## GOAL OF THE EXERCISE
Output every record word for word, minus the pictures.

## TASK INPUT
++++
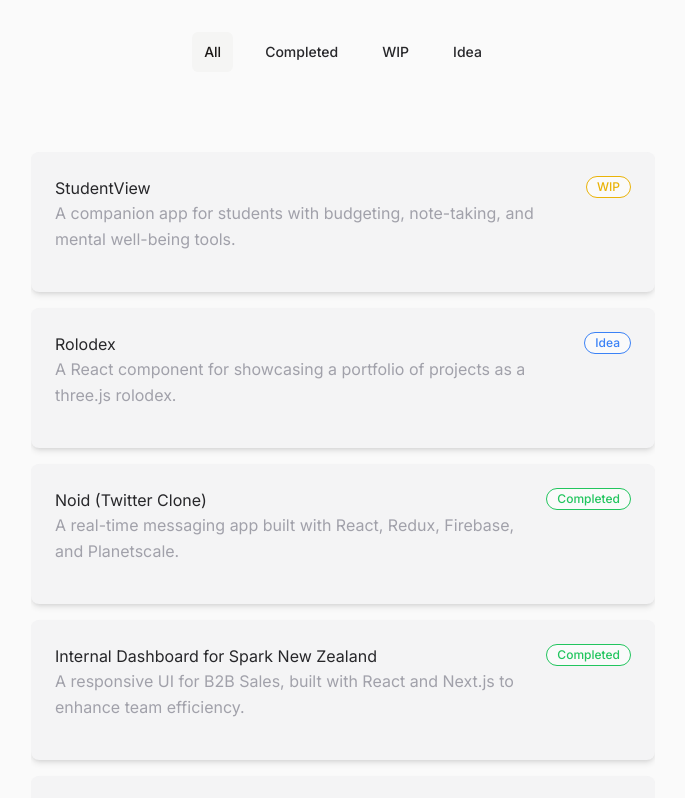
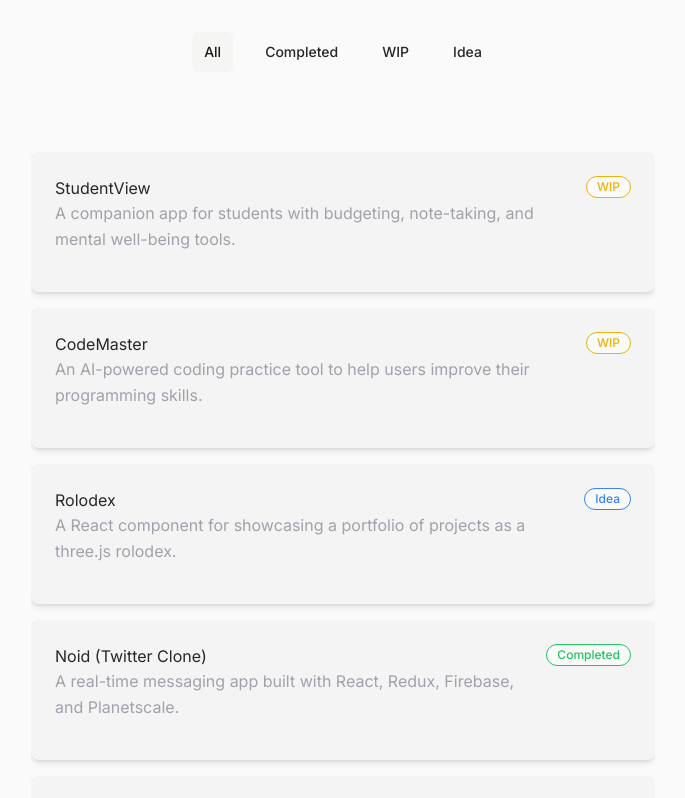
Before and after one commit to maxwellyoung/dev.maxwellyoung.info, a Next.js app: page /projects in a window 1280 px wide. Shown: the top 798 px of the page, without its empty margins (297-982 px from the left). Built offline with nearby package versions, Linux system fonts and the light colour scheme.

Commit message:
add codemaster

```diff
--- a/src/app/projects/page.tsx
+++ b/src/app/projects/page.tsx
@@ -33,6 +33,17 @@ const projects: Project[] = [
     longDescription:
       "StudentView is designed to be a focused version of Notion for students, encompassing budgeting, study reflections, and mental well-being tools. The app features a modular layout with both dark and light themes based on system preferences. It includes sections for tracking budgeting, study reflections, and a meditation section. Future plans involve integrating daily inspirational quotes and more user customization options.",
     link: "https://dashboard.studentview.app/",
+  },
+
+  {
+    name: "CodeMaster",
+    status: "WIP",
+    description:
+      "An AI-powered coding practice tool to help users improve their programming skills.",
+    longDescription:
+      "CodeMaster is an AI-powered coding practice tool designed to help users enhance their programming skills through practice. Users can input coding questions, receive similar questions to practice on, and explore a library of example coding questions. The project leverages modern UI components for a polished user experience and supports multiple difficulty levels. The platform is built with React, Next.js, Tailwind, and OpenAI.",
+    link: "https://code-master-kappa.vercel.app/",
+    codeLink: "https://github.com/maxwellyoung/codemaster",
   },
   {
     name: "Rolodex",
```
++++
## ANSWER SECTION
Before and after one commit to maxwellyoung/dev.maxwellyoung.info, a Next.js app: page /projects in a window 1280 px wide. Shown: the top 798 px of the page, without its empty margins (297-982 px from the left). Built offline with nearby package versions, Linux system fonts and the light colour scheme.

Commit message:
add codemaster

```diff
--- a/src/app/projects/page.tsx
+++ b/src/app/projects/page.tsx
@@ -33,6 +33,17 @@ const projects: Project[] = [
     longDescription:
       "StudentView is designed to be a focused version of Notion for students, encompassing budgeting, study reflections, and mental well-being tools. The app features a modular layout with both dark and light themes based on system preferences. It includes sections for tracking budgeting, study reflections, and a meditation section. Future plans involve integrating daily inspirational quotes and more user customization options.",
     link: "https://dashboard.studentview.app/",
+  },
+
+  {
+    name: "CodeMaster",
+    status: "WIP",
+    description:
+      "An AI-powered coding practice tool to help users improve their programming skills.",
+    longDescription:
+      "CodeMaster is an AI-powered coding practice tool designed to help users enhance their programming skills through practice. Users can input coding questions, receive similar questions to practice on, and explore a library of example coding questions. The project leverages modern UI components for a polished user experience and supports multiple difficulty levels. The platform is built with React, Next.js, Tailwind, and OpenAI.",
+    link: "https://code-master-kappa.vercel.app/",
+    codeLink: "https://github.com/maxwellyoung/codemaster",
   },
   {
     name: "Rolodex",
```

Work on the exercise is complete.